# WHAT TO DO:
Could you print every record below exactly as written?

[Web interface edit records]
↓
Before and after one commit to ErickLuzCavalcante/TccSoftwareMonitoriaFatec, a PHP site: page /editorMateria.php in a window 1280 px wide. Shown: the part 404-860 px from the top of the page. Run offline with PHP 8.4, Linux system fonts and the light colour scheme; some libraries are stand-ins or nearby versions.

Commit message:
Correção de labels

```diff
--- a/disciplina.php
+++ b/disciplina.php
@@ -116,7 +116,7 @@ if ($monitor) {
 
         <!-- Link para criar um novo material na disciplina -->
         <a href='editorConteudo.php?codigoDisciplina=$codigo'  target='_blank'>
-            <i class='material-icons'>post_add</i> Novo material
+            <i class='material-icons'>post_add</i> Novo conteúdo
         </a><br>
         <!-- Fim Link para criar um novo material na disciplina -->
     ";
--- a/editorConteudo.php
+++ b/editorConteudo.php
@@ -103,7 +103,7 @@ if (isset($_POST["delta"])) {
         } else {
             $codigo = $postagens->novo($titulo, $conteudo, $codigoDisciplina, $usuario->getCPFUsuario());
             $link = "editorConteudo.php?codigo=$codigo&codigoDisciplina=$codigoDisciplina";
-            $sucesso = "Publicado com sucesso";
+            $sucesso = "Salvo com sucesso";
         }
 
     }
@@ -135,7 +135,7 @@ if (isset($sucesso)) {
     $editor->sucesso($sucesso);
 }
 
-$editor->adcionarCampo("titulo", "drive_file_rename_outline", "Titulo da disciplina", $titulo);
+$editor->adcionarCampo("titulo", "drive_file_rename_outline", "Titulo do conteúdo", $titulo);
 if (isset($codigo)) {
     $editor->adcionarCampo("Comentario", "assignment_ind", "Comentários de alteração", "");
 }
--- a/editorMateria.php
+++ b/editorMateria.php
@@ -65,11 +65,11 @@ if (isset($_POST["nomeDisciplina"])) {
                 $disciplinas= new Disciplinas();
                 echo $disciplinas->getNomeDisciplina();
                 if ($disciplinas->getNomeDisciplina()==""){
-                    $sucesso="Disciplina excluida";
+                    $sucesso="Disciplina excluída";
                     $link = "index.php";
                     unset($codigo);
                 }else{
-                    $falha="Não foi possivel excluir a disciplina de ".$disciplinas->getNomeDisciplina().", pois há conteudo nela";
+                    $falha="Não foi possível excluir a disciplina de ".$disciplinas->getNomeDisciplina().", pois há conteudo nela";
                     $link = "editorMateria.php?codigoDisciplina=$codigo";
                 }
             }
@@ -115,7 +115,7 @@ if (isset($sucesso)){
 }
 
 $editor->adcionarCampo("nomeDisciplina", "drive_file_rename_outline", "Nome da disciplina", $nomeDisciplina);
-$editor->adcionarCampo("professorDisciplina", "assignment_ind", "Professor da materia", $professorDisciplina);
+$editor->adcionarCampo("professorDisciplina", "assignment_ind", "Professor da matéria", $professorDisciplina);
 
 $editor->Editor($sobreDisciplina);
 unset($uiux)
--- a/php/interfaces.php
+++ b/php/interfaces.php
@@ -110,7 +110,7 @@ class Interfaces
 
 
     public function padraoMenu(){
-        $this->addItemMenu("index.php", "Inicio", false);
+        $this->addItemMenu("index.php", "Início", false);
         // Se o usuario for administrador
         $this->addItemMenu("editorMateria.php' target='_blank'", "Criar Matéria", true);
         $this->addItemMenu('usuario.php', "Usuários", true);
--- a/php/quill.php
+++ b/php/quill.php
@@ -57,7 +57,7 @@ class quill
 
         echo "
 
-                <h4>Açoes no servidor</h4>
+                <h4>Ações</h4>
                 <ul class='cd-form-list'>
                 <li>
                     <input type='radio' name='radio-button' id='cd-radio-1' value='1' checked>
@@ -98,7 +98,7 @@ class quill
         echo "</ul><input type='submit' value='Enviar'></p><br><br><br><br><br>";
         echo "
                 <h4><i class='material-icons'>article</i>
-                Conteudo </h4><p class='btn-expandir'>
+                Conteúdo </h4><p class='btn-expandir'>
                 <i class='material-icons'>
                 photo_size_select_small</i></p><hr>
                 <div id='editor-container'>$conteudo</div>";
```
↑
# ANSWER AREA:
Before and after one commit to ErickLuzCavalcante/TccSoftwareMonitoriaFatec, a PHP site: page /editorMateria.php in a window 1280 px wide. Shown: the part 404-860 px from the top of the page. Run offline with PHP 8.4, Linux system fonts and the light colour scheme; some libraries are stand-ins or nearby versions.

Commit message:
Correção de labels

```diff
--- a/disciplina.php
+++ b/disciplina.php
@@ -116,7 +116,7 @@ if ($monitor) {
 
         <!-- Link para criar um novo material na disciplina -->
         <a href='editorConteudo.php?codigoDisciplina=$codigo'  target='_blank'>
-            <i class='material-icons'>post_add</i> Novo material
+            <i class='material-icons'>post_add</i> Novo conteúdo
         </a><br>
         <!-- Fim Link para criar um novo material na disciplina -->
     ";
--- a/editorConteudo.php
+++ b/editorConteudo.php
@@ -103,7 +103,7 @@ if (isset($_POST["delta"])) {
         } else {
             $codigo = $postagens->novo($titulo, $conteudo, $codigoDisciplina, $usuario->getCPFUsuario());
             $link = "editorConteudo.php?codigo=$codigo&codigoDisciplina=$codigoDisciplina";
-            $sucesso = "Publicado com sucesso";
+            $sucesso = "Salvo com sucesso";
         }
 
     }
@@ -135,7 +135,7 @@ if (isset($sucesso)) {
     $editor->sucesso($sucesso);
 }
 
-$editor->adcionarCampo("titulo", "drive_file_rename_outline", "Titulo da disciplina", $titulo);
+$editor->adcionarCampo("titulo", "drive_file_rename_outline", "Titulo do conteúdo", $titulo);
 if (isset($codigo)) {
     $editor->adcionarCampo("Comentario", "assignment_ind", "Comentários de alteração", "");
 }
--- a/editorMateria.php
+++ b/editorMateria.php
@@ -65,11 +65,11 @@ if (isset($_POST["nomeDisciplina"])) {
                 $disciplinas= new Disciplinas();
                 echo $disciplinas->getNomeDisciplina();
                 if ($disciplinas->getNomeDisciplina()==""){
-                    $sucesso="Disciplina excluida";
+                    $sucesso="Disciplina excluída";
                     $link = "index.php";
                     unset($codigo);
                 }else{
-                    $falha="Não foi possivel excluir a disciplina de ".$disciplinas->getNomeDisciplina().", pois há conteudo nela";
+                    $falha="Não foi possível excluir a disciplina de ".$disciplinas->getNomeDisciplina().", pois há conteudo nela";
                     $link = "editorMateria.php?codigoDisciplina=$codigo";
                 }
             }
@@ -115,7 +115,7 @@ if (isset($sucesso)){
 }
 
 $editor->adcionarCampo("nomeDisciplina", "drive_file_rename_outline", "Nome da disciplina", $nomeDisciplina);
-$editor->adcionarCampo("professorDisciplina", "assignment_ind", "Professor da materia", $professorDisciplina);
+$editor->adcionarCampo("professorDisciplina", "assignment_ind", "Professor da matéria", $professorDisciplina);
 
 $editor->Editor($sobreDisciplina);
 unset($uiux)
--- a/php/interfaces.php
+++ b/php/interfaces.php
@@ -110,7 +110,7 @@ class Interfaces
 
 
     public function padraoMenu(){
-        $this->addItemMenu("index.php", "Inicio", false);
+        $this->addItemMenu("index.php", "Início", false);
         // Se o usuario for administrador
         $this->addItemMenu("editorMateria.php' target='_blank'", "Criar Matéria", true);
         $this->addItemMenu('usuario.php', "Usuários", true);
--- a/php/quill.php
+++ b/php/quill.php
@@ -57,7 +57,7 @@ class quill
 
         echo "
 
-                <h4>Açoes no servidor</h4>
+                <h4>Ações</h4>
                 <ul class='cd-form-list'>
                 <li>
                     <input type='radio' name='radio-button' id='cd-radio-1' value='1' checked>
@@ -98,7 +98,7 @@ class quill
         echo "</ul><input type='submit' value='Enviar'></p><br><br><br><br><br>";
         echo "
                 <h4><i class='material-icons'>article</i>
-                Conteudo </h4><p class='btn-expandir'>
+                Conteúdo </h4><p class='btn-expandir'>
                 <i class='material-icons'>
                 photo_size_select_small</i></p><hr>
                 <div id='editor-container'>$conteudo</div>";
```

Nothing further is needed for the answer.